David Cameron to give Syria ultimatum
David Cameron is pressing for United Nations action against Syria following the gassing of thousands of civilians in a suburb of Damascus.
By Robert Watts, and Richard Spencer in Cairo
9:00PM BST 24 Aug 2013
The Prime Minister spoke with President Barack Obama by telephone to ask for help with convening an emergency session of the United Nations Security Council.
He wants to put forward a “game-changing” resolution that would give the Syrian government, led by Bashar al-Assad, “one last chance” to disarm.
Mr Cameron is said to have been left sickened by images of children killed by the chemical weapons.
One charity yesterday said at least 355 people had died and 10 times that number were treated for poisoning.

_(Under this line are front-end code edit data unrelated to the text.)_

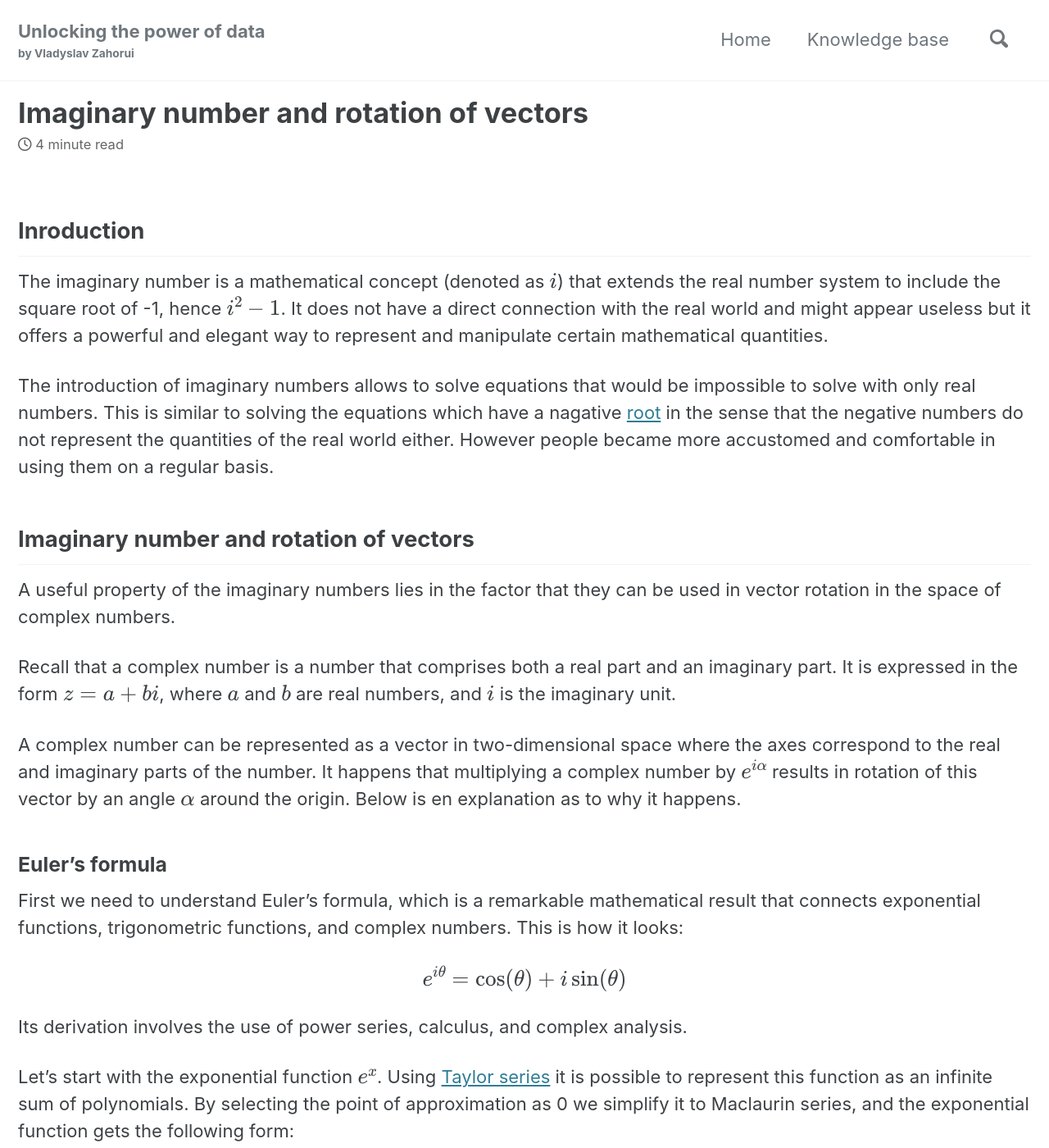
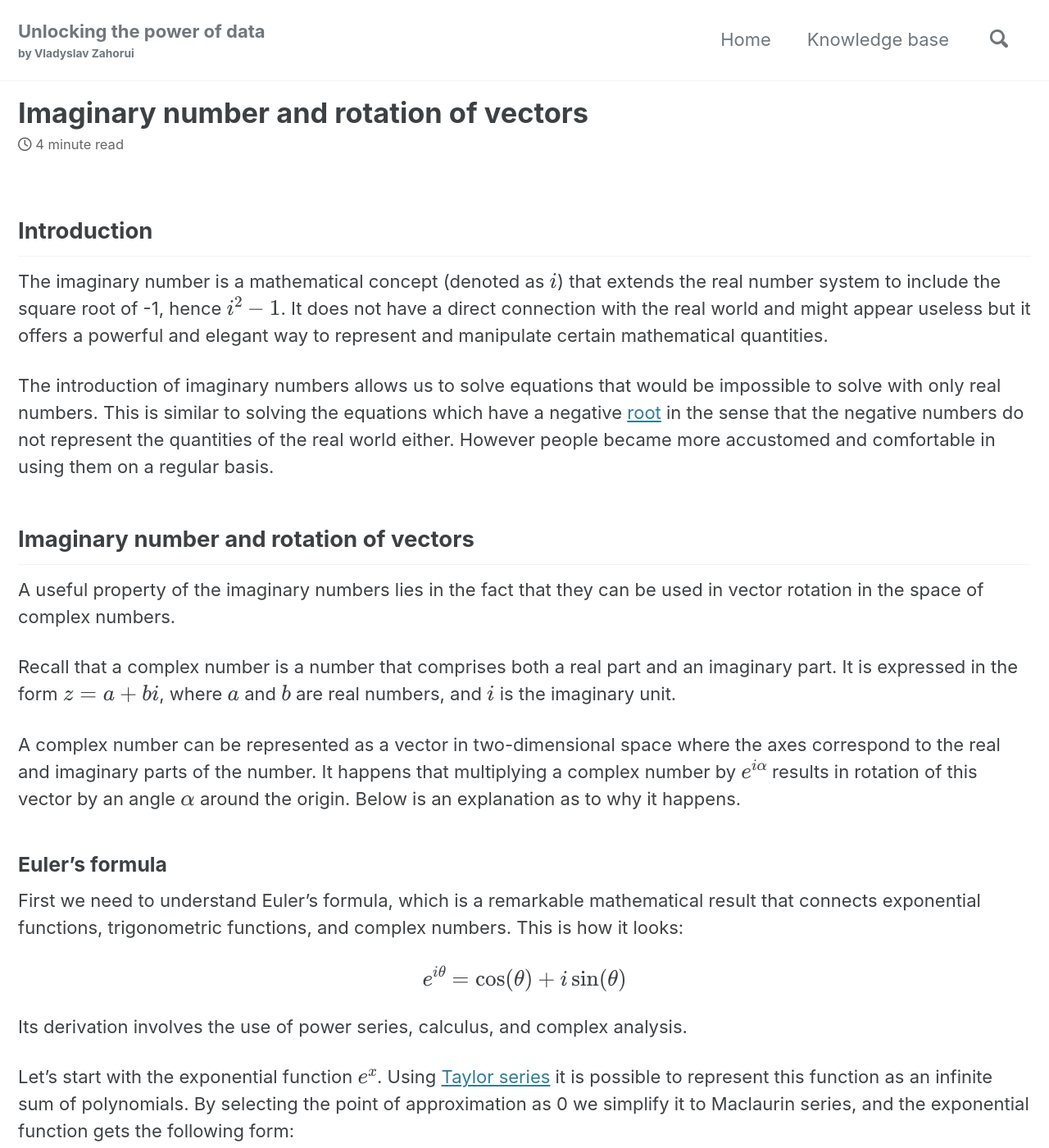
Before and after one commit to vzahorui/vzahorui.github.io, a Jekyll site: the page built from _posts/2023-12-04-imaginary-number.md, in a window 1280 px wide and 1400 px high. Shown: the whole window at 82% size. Built offline with Jekyll 4.4.1, drawn with Linux system fonts in a browser that asks for light colours; cached includes are drawn as plain includes; nearby versions of some CDN libraries; formulas are drawn with MathJax 3; some of the changed text lies outside the part shown.

Commit message:
spell check

```diff
--- a/_posts/2023-12-04-imaginary-number.md
+++ b/_posts/2023-12-04-imaginary-number.md
@@ -6,19 +6,19 @@
 date: 2023-12-19
 ---
 
-## Inroduction
+## Introduction
 
 The imaginary number is a mathematical concept (denoted as $i$) that extends the real number system to include the square root of -1, hence $i^2 -1$. It does not have a direct connection with the real world and might appear useless but it offers a powerful and elegant way to represent and manipulate certain mathematical quantities.
 
-The introduction of imaginary numbers allows to solve equations that would be impossible to solve with only real numbers. This is similar to solving the equations which have a nagative [root]({{ site.baseurl }}{% link _posts/2020-10-25-root-finding.md %}) in the sense that the negative numbers do not represent the quantities of the real world either. However people became more accustomed and comfortable in using them on a regular basis.
+The introduction of imaginary numbers allows us to solve equations that would be impossible to solve with only real numbers. This is similar to solving the equations which have a negative [root]({{ site.baseurl }}{% link _posts/2020-10-25-root-finding.md %}) in the sense that the negative numbers do not represent the quantities of the real world either. However people became more accustomed and comfortable in using them on a regular basis.
 
 ## Imaginary number and rotation of vectors
 
-A useful property of the imaginary numbers lies in the factor that they can be used in vector rotation in the space of complex numbers.
+A useful property of the imaginary numbers lies in the fact that they can be used in vector rotation in the space of complex numbers.
 
 Recall that a complex number is a number that comprises both a real part and an imaginary part. It is expressed in the form $z=a+bi$, where $a$ and $b$ are real numbers, and $i$ is the imaginary unit.
 
-A complex number can be represented as a vector in two-dimensional space where the axes correspond to the real and imaginary parts of the number. It happens that multiplying a complex number by $e^{i \alpha}$ results in rotation of this vector by an angle $\alpha$ around the origin. Below is en explanation as to why it happens.
+A complex number can be represented as a vector in two-dimensional space where the axes correspond to the real and imaginary parts of the number. It happens that multiplying a complex number by $e^{i \alpha}$ results in rotation of this vector by an angle $\alpha$ around the origin. Below is an explanation as to why it happens.
 
 ### Euler's formula
 
@@ -83,7 +83,7 @@
 
 This is only different from the original number represented via the Euler number by the angle. Instead of $\theta$ we get $\theta + \alpha$, which is the operation of rotation.
 
-Below is the visualization on how the vector representing the complex number $z$ can change its direction when multiplied by $e^{i\alpha}$ with the diferent value of $\alpha$. The original number is simply 1. It means that its component $a$ is equal to 1 and $b$ is equal to 0.
+Below is the visualization on how the vector representing the complex number $z$ can change its direction when multiplied by $e^{i\alpha}$ with the different value of $\alpha$. The original number is simply 1. It means that its component $a$ is equal to 1 and $b$ is equal to 0.
 
 ![](/assets/images/linear_algebra/vector_rotation_complex_plane.gif){: .align-center}
 
@@ -91,11 +91,11 @@
 
 The reason for the counterclockwise rotation in the given example is rooted in the choice of the mathematical convention for the direction of angles in the complex plane. In the standard Cartesian coordinate system, angles are measured counterclockwise from the positive x-axis.
 
-Notice how the the vector performs 180 degrees rotation if $\alpha$ is equal to $\pi$. It is equivalnet to multiplying by -1, and thus
+Notice how the vector performs 180 degrees rotation if $\alpha$ is equal to $\pi$. It is equivalent to multiplying by -1, and thus
 
 $$e^{i\pi}=-1$$
 
-The slight modification of this eqution is known as Euler identity.
+The slight modification of this equation is known as Euler identity.
 
 $$e^{i\pi} + 1 = 0$$
 
```
Also changed, not shown: other parts of _posts/2023-12-04-imaginary-number.md (+1 -1 lines).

Britain and France have blamed the Assad regime for the chemical attack.
On Saturday night four American destroyers were moving closer to Syria, armed with Tomahawk cruise missiles, which are capable of precision strikes.
Gen Sir Nick Houghton, the Chief of the Defence Staff, is to take part in a summit in Jordan tomorrow with his US, French, Turkish, Saudi Arabian and Qatari counterparts.
It follows the strongest indications to date from Washington that direct military intervention by the West was possible in the conflict.
Diplomats talked of a “change in the American posture” following the attack on the suburb of East Ghouta on Wednesday.
Mr Cameron’s officials were drafting the text of a resolution to put before the UN said to be modelled on one that offered Saddam Hussein, the late Iraq leader, “a final opportunity” to disarm in 2002.
The move risks a public row with Vladimir Putin, the Russian president, who does not want any action taken against his ally.
But US officials were studying the Kosovo conflict, in which Nato launched weeks of air strikes without UN support and in the teeth of Russian opposition.
The Prime Minister is also to hold a meeting of the National Security Council. However, senior military figures have said privately that the “window of opportunity” for a successful intervention in Syria has long been closed.
Three Syrian hospitals yesterday told the humanitarian group Médecins Sans Frontières that they had received around 3,600 patients suffering from symptoms related to the attack. Of these, 355 had reportedly died.
President Assad’s regime has denied that it has used chemical weapons, describing the claims as “absolutely baseless”.